Each line in the records below that has the word "helpers" should be copied.

══ Source material

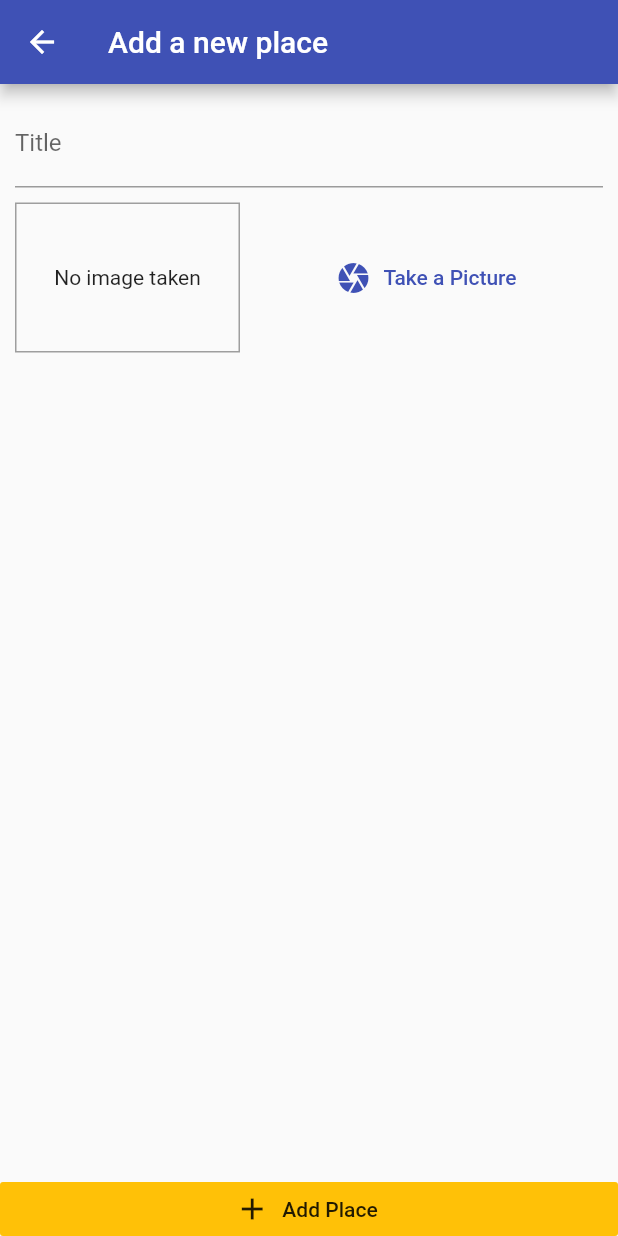
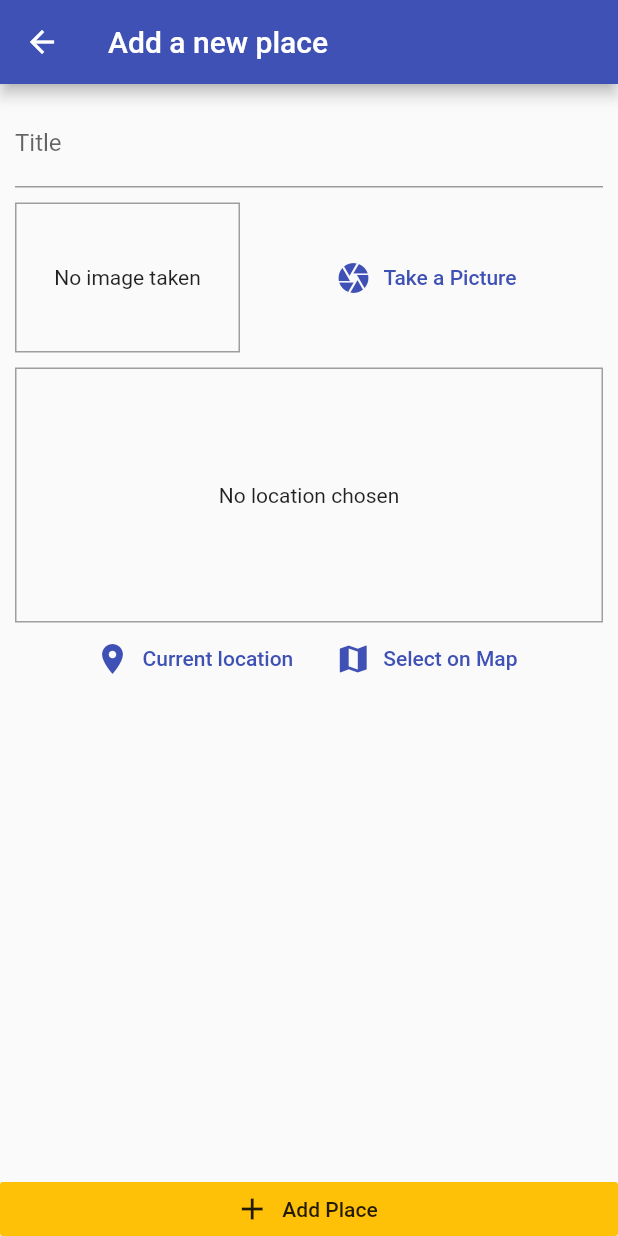
Before and after one commit to thomasviana/great_places_app, a Flutter app: the screen it shows after launch, after a tap on the "add" icon, on a phone screen of 412 x 824 dp. Run offline on Flutter 3.47's test engine with Material 2 defaults, Android fonts, the phone set to English and light mode, and no system bars; our stand-ins replace image_picker, sqflite; accounts and stored records are empty.

Commit message:
Location Input

```diff
--- /dev/null
+++ b/lib/helpers/db_helper.dart
@@ -0,0 +1,28 @@
+import 'package:great_places_app/models/place.dart';
+import 'package:sqflite/sqflite.dart' as sql;
+import 'package:path/path.dart' as path;
+
+class DBHelper {
+  static Future<sql.Database> database() async {
+    final dbPath = await sql.getDatabasesPath();
+    return sql.openDatabase(path.join(dbPath, 'places.db'),
+        onCreate: (db, version) {
+      return db.execute(
+          'CREATE TABLE user_placer(id TEXT PRIMARY KEY, title TEXT, image TEXT)');
+    }, version: 1);
+  }
+
+  static Future<void> insert(String table, Map<String, Object> data) async {
+    final db = await DBHelper.database();
+    db.insert(
+      table,
+      data,
+      conflictAlgorithm: sql.ConflictAlgorithm.replace,
+    );
+  }
+
+  static Future<List<Map<String, dynamic>>> getData(String table) async {
+    final db = await DBHelper.database();
+    return db.query(table);
+  }
+}
--- a/lib/providers/great_places.dart
+++ b/lib/providers/great_places.dart
@@ -1,6 +1,7 @@
 import 'package:flutter/material.dart';
 import 'package:great_places_app/models/place.dart';
 import 'dart:io';
+import 'package:great_places_app/helpers/db_helper.dart';
 
 class GreatPlaces with ChangeNotifier {
   List<Place> _items = [];
@@ -17,5 +18,28 @@ class GreatPlaces with ChangeNotifier {
         image: image);
     _items.add(newPlace);
     notifyListeners();
+    DBHelper.insert(
+      'user_places',
+      {
+        'id': newPlace.id,
+        'title': newPlace.title,
+        'image': newPlace.image,
+      },
+    );
+  }
+
+  Future<void> fetchAndSetPlaces() async {
+    final dataList = await DBHelper.getData('user_places');
+    _items = dataList
+        .map(
+          (item) => Place(
+            id: item['id'],
+            title: item['title'],
+            location: null,
+            image: File(item['image']),
+          ),
+        )
+        .toList();
+    notifyListeners();
   }
 }
--- a/lib/screens/add_place_screen.dart
+++ b/lib/screens/add_place_screen.dart
@@ -1,6 +1,9 @@
 import 'package:flutter/material.dart';
 import 'package:great_places_app/widgets/image_input.dart';
+import 'package:great_places_app/widgets/location_input.dart';
 import 'dart:io';
+import 'package:provider/provider.dart';
+import 'package:great_places_app/providers/great_places.dart';
 
 class AddPlaceScreen extends StatefulWidget {
   static const routeName = '/add-place';
@@ -15,6 +18,15 @@ class _AddPlaceScreenState extends State<AddPlaceScreen> {
 
   void _selectImage(File pickedImage) {
     _pickedImage = pickedImage;
+  }
+
+  void _savePlace() {
+    if (_titleController.text.isEmpty || _pickedImage == null) {
+      return;
+    }
+    Provider.of<GreatPlaces>(context, listen: false)
+        .addPlace(_titleController.text, _pickedImage);
+    Navigator.of(context).pop();
   }
 
   @override
@@ -42,7 +54,11 @@ class _AddPlaceScreenState extends State<AddPlaceScreen> {
                       SizedBox(
                         height: 10,
                       ),
-                      ImageInput(),
+                      ImageInput(_selectImage),
+                      SizedBox(
+                        height: 10,
+                      ),
+                      LocationInput(),
                     ],
                   ),
                 ),
@@ -53,7 +69,7 @@ class _AddPlaceScreenState extends State<AddPlaceScreen> {
                 color: Theme.of(context).accentColor,
                 elevation: 0,
                 materialTapTargetSize: MaterialTapTargetSize.shrinkWrap,
-                onPressed: () {},
+                onPressed: _savePlace,
               ),
             ],
           )),
--- a/lib/screens/places_list_screen.dart
+++ b/lib/screens/places_list_screen.dart
@@ -18,7 +18,15 @@ class PlacesListScreen extends StatelessWidget {
           )
         ],
       ),
-      body: Consumer<GreatPlaces>(
+      body: FutureBuilder(
+        future: Provider.of<GreatPlaces>(context, listen: false)
+            .fetchAndSetPlaces(),
+        builder: (ctx, snapshot) => snapshot.connectionState ==
+                ConnectionState.waiting
+            ? Center(
+                child: CircularProgressIndicator(),
+              )
+            : Consumer<GreatPlaces>(
                 child: Center(
                   child: Text('Got no places yet'),
                 ),
@@ -28,7 +36,11 @@ class PlacesListScreen extends StatelessWidget {
                         itemCount: greatPlaces.items.length,
                         itemBuilder: (ctx, i) => ListTile(
                           leading: CircleAvatar(
-                    backgroundColor: FileImage(greatPlaces.items[i].title),
+                            backgroundImage:
+                                FileImage(greatPlaces.items[i].image),
+                          ),
+                          title: Text(greatPlaces.items[i].title),
+                          onTap: () {},
                         ),
                       ),
               ),
--- /dev/null
+++ b/lib/widgets/location_input.dart
@@ -0,0 +1,52 @@
+import 'package:flutter/material.dart';
+
+class LocationInput extends StatefulWidget {
+  @override
+  _LocationInputState createState() => _LocationInputState();
+}
+
+class _LocationInputState extends State<LocationInput> {
+  String _previewImageUrl;
+
+  @override
+  Widget build(BuildContext context) {
+    return Column(
+      children: [
+        Container(
+          height: 170,
+          width: double.infinity,
+          alignment: Alignment.center,
+          decoration:
+              BoxDecoration(border: Border.all(width: 1, color: Colors.grey)),
+          child: _previewImageUrl == null
+              ? Text(
+                  'No location chosen',
+                  textAlign: TextAlign.center,
+                )
+              : Image.network(
+                  _previewImageUrl,
+                  fit: BoxFit.cover,
+                  width: double.infinity,
+                ),
+        ),
+        Row(
+          mainAxisAlignment: MainAxisAlignment.center,
+          children: [
+            FlatButton.icon(
+              onPressed: () {},
+              icon: Icon(Icons.location_on),
+              label: Text('Current location'),
+              textColor: Theme.of(context).primaryColor,
+            ),
+            FlatButton.icon(
+              onPressed: () {},
+              icon: Icon(Icons.map),
+              label: Text('Select on Map'),
+              textColor: Theme.of(context).primaryColor,
+            )
+          ],
+        )
+      ],
+    );
+  }
+}
```
Also changed, not shown: lib/widgets/image_input.dart (+16 -2 lines), pubspec.yaml (+5 -3 lines), pubspec.lock, 2 other files. Lines whose indentation alone changed are shown as unchanged.
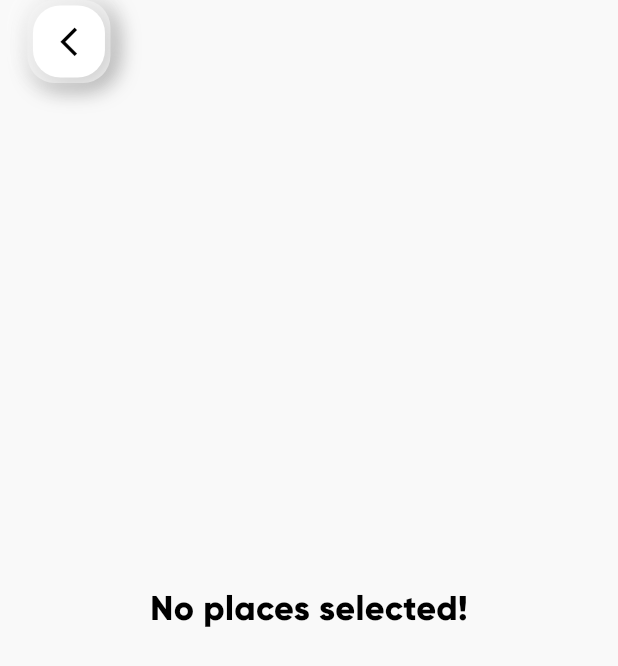
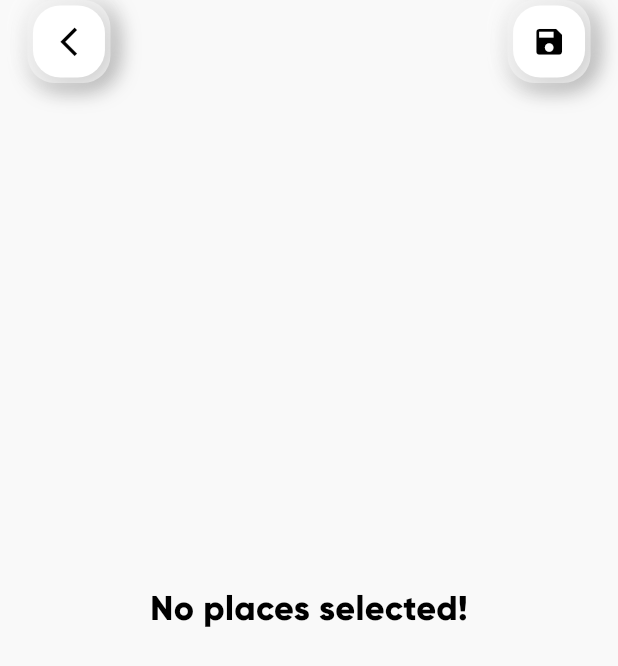
Before and after one commit to Mahesh1772/ItineraryApp, a Flutter app: the ItineraryPage screen opened directly, on a phone screen of 412 x 824 dp. Shown: the top 666 px of the screen. Run offline on Flutter 3.47's test engine with Material 3 defaults, Android fonts, the phone set to English and light mode, and no system bars; our stand-ins replace animated_toggle_switch, auto_size_text, flutter_screenutil, timeline_tile.

Commit message:
Saving shit done

```diff
--- a/itinerary_app/lib/pages/itinerary_display_page.dart
+++ b/itinerary_app/lib/pages/itinerary_display_page.dart
@@ -4,6 +4,7 @@ import 'package:itinerary_app/components/itenary_tiles.dart';
 import 'package:itinerary_app/components/location_class.dart';
 import 'package:itinerary_app/models/selected_places.dart';
 import 'package:itinerary_app/components/neumorphic_box.dart';
+import 'package:itinerary_app/pages/saveditinerary_provider.dart';
 import 'package:itinerary_app/pages/timeline_tile.dart';
 import 'package:provider/provider.dart';
 
@@ -75,8 +76,8 @@ class ItineraryPage extends StatefulWidget {
 class _ItineraryPageState extends State<ItineraryPage> {
   @override
   Widget build(BuildContext context) {
-    return Consumer<SelectedPlaces>(
-      builder: (context, value, child) => Scaffold(
+    return Consumer2<SelectedPlaces, SavedItineraries>(
+      builder: (context, value, SavedItineraries, child) => Scaffold(
         backgroundColor: Theme.of(context).colorScheme.background,
         body: SafeArea(
           child: Column(
@@ -96,6 +97,18 @@ class _ItineraryPageState extends State<ItineraryPage> {
                       ),
                     ),
                   ),
+                  Padding(
+                      padding: EdgeInsets.symmetric(horizontal: 20.w),
+                      child: NeumorphicBox(
+                          child: IconButton(
+                              icon: Icon(Icons.save, size: 25.sp),
+                              onPressed: () {
+                                List<Location> itineraryList =
+                                    value.getSelectedPlaces();
+
+                                // Save the itinerary using the SavedItineraries provider
+                                SavedItineraries.addItinerary(itineraryList);
+                              })))
                 ],
               ),
               Padding(
@@ -126,7 +139,10 @@ class _ItineraryPageState extends State<ItineraryPage> {
                               end: widget._itinerary[index].end,
                               category: location.category,
                               isFirst: index == 0 ? true : false,
-                              isLast: index == value.getSelectedPlaces().length-1 ? true : false,
+                              isLast:
+                                  index == value.getSelectedPlaces().length - 1
+                                      ? true
+                                      : false,
                               isPast: widget._itinerary[index].value3,
                               itinerary: location.name,
                             );
--- /dev/null
+++ b/itinerary_app/lib/pages/saveditinerary_provider.dart
@@ -0,0 +1,13 @@
+import 'package:flutter/material.dart';
+import 'package:itinerary_app/components/location_class.dart';
+
+class SavedItineraries extends ChangeNotifier {
+  List<List<Location>> _itineraries = [];
+
+  List<List<Location>> get itineraries => _itineraries;
+
+  void addItinerary(List<Location> itinerary) {
+    _itineraries.add(itinerary);
+    notifyListeners();
+  }
+}
```
Also changed, not shown: itinerary_app/lib/main.dart (+8 -6 lines), itinerary_app/lib/pages/history_page.dart (+11 -10 lines).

════

Response area
+++ b/lib/helpers/db_helper.dart
+import 'package:great_places_app/helpers/db_helper.dart';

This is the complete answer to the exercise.